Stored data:

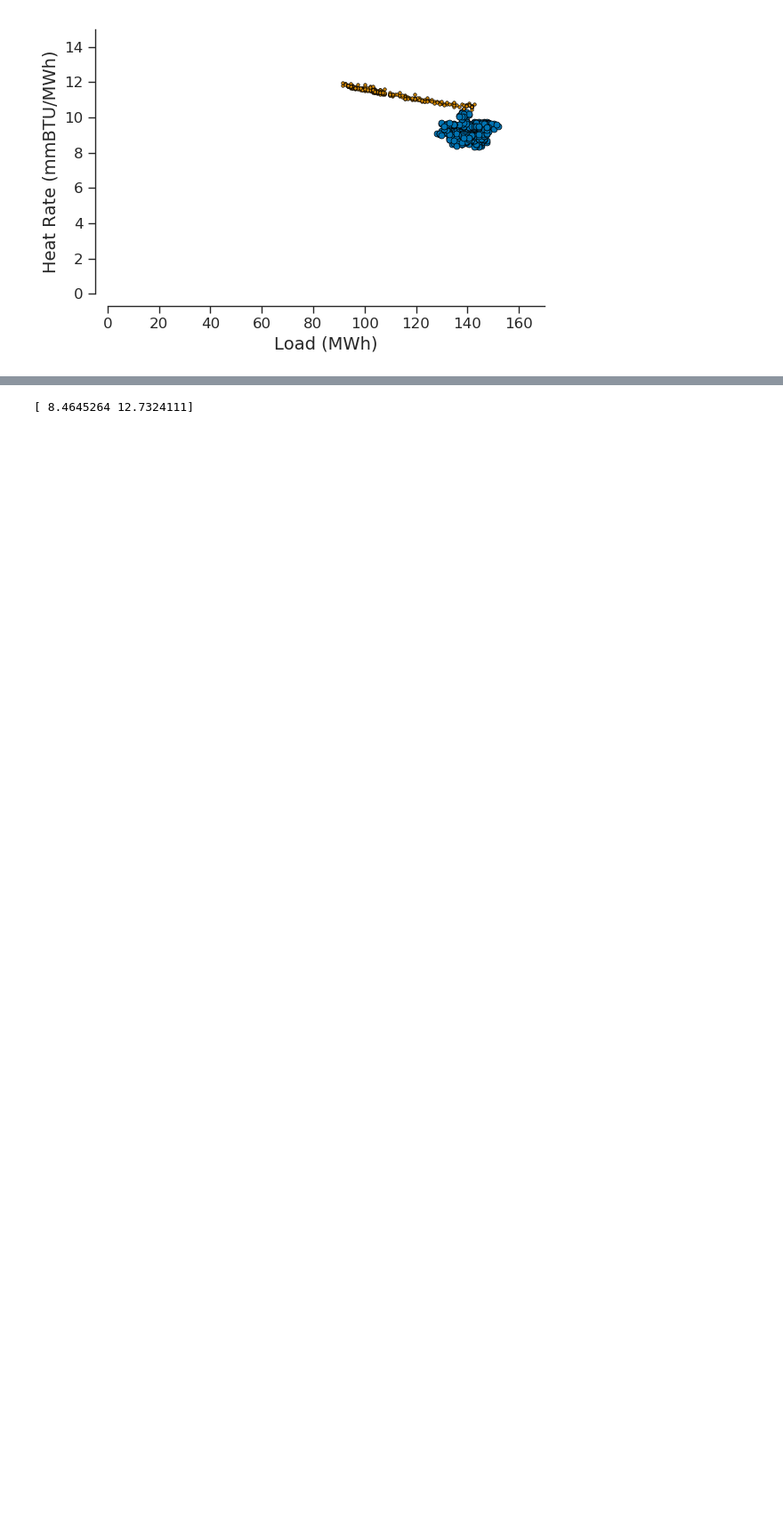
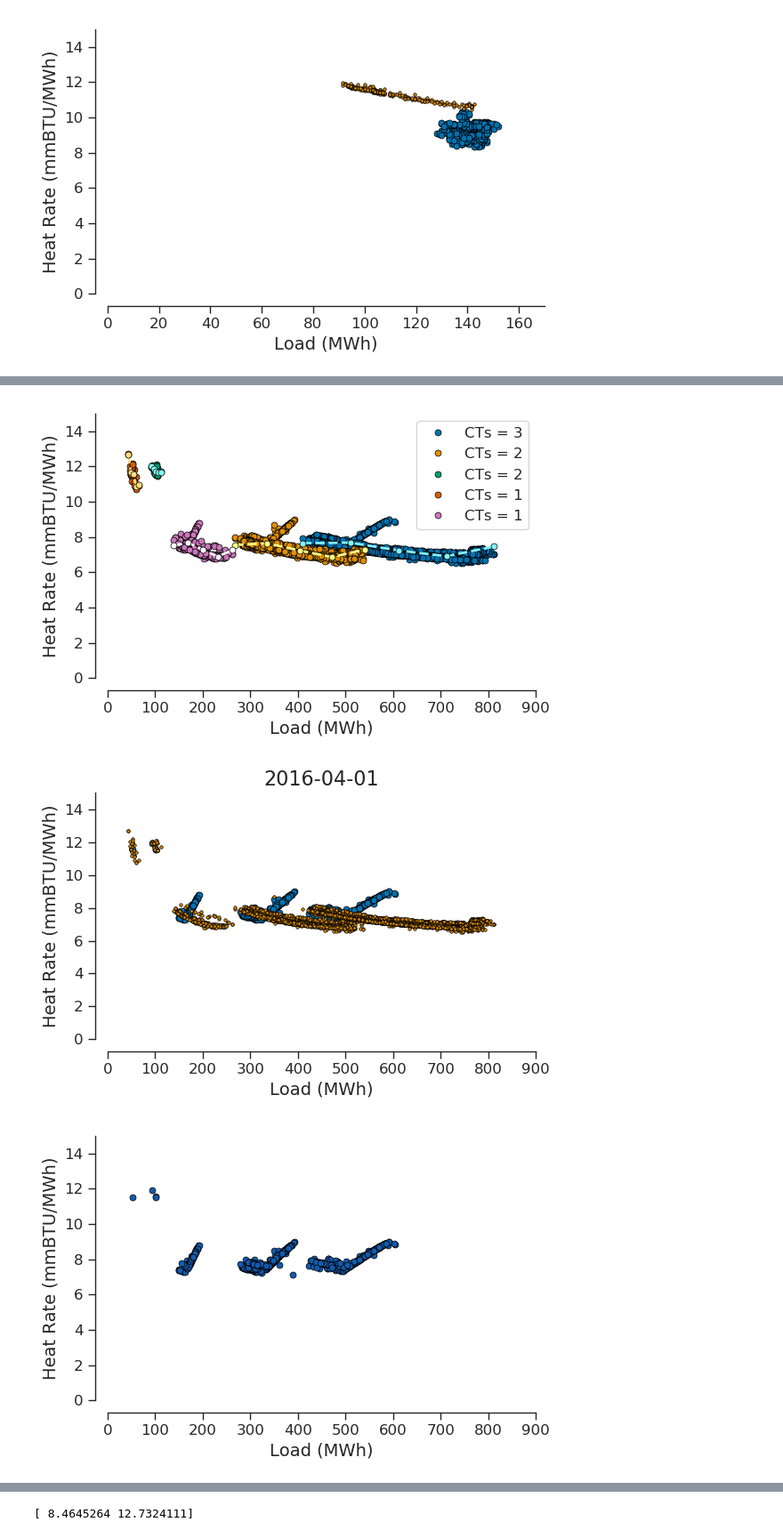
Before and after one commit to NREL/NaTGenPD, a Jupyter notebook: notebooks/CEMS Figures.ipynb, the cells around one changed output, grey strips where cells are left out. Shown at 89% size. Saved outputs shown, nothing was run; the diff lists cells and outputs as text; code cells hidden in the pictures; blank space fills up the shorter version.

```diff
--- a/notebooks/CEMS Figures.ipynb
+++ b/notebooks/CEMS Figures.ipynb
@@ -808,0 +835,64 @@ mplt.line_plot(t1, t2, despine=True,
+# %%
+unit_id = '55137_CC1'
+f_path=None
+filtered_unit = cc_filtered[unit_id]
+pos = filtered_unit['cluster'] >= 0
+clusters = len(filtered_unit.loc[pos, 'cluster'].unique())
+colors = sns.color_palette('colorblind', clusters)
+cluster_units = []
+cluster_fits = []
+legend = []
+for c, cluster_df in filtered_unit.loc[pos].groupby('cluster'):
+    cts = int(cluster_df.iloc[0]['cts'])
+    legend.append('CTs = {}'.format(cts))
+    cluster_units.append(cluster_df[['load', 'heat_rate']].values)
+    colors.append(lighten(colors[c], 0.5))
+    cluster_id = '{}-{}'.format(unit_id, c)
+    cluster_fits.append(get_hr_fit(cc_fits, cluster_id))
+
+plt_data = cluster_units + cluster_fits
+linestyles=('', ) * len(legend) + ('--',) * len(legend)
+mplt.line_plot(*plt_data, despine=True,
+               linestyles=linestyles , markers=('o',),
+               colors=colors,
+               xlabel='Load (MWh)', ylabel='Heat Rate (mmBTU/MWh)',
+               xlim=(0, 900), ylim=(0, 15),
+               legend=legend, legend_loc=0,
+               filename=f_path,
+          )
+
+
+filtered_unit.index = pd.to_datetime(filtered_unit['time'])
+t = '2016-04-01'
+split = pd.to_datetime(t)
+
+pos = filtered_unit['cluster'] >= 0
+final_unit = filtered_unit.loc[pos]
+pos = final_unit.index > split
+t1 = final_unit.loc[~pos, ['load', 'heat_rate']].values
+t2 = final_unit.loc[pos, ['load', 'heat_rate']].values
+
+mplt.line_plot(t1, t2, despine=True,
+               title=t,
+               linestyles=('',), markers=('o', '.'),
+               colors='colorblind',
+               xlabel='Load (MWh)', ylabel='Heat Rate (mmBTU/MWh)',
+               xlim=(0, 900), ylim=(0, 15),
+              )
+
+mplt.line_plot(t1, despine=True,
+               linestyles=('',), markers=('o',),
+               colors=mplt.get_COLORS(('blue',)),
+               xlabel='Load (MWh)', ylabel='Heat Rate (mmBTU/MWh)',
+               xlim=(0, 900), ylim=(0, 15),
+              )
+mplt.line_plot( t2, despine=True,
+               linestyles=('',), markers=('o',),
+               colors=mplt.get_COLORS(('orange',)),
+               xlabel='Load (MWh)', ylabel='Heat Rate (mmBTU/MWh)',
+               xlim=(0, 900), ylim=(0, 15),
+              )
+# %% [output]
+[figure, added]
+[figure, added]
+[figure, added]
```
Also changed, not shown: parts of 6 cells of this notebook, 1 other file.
---
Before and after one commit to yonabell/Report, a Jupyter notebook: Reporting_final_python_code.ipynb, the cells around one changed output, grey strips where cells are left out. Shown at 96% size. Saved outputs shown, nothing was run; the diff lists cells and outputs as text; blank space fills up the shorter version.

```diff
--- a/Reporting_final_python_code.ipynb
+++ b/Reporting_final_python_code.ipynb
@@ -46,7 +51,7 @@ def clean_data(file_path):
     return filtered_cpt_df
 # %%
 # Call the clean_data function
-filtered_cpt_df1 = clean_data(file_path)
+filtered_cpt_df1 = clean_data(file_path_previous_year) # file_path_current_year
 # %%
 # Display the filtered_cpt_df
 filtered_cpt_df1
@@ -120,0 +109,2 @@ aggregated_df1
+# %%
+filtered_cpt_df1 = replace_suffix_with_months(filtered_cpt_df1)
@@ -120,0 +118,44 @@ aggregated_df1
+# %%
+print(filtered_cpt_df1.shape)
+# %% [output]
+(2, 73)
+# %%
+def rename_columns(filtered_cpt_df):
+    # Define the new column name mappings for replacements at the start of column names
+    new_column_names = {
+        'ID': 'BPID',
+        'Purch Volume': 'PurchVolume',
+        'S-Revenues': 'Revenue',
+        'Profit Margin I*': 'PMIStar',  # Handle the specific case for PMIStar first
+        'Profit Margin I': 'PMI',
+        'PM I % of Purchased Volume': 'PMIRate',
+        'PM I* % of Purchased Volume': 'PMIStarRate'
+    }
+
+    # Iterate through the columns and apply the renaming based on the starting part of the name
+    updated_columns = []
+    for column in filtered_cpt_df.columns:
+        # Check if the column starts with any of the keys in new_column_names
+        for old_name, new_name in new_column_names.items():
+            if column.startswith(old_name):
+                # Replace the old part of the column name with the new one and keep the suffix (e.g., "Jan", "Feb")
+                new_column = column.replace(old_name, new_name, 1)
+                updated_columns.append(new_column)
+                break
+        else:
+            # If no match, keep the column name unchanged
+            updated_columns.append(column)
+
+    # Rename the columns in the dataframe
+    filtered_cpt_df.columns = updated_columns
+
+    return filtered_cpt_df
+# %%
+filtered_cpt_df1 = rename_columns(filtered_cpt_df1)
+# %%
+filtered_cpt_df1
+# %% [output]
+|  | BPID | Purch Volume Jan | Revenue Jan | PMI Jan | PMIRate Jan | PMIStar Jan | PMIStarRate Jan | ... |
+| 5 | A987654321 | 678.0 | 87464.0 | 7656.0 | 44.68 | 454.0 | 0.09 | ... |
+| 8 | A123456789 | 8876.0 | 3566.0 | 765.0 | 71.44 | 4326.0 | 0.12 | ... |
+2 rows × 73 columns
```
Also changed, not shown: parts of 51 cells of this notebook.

Goal of the exercise -> If a line in the entries holds the string "mplt", copy it.

Written response ->
@@ -808,0 +835,64 @@ mplt.line_plot(t1, t2, despine=True,
+mplt.line_plot(*plt_data, despine=True,
+mplt.line_plot(t1, t2, despine=True,
+mplt.line_plot(t1, despine=True,
+               colors=mplt.get_COLORS(('blue',)),
+mplt.line_plot( t2, despine=True,
+               colors=mplt.get_COLORS(('orange',)),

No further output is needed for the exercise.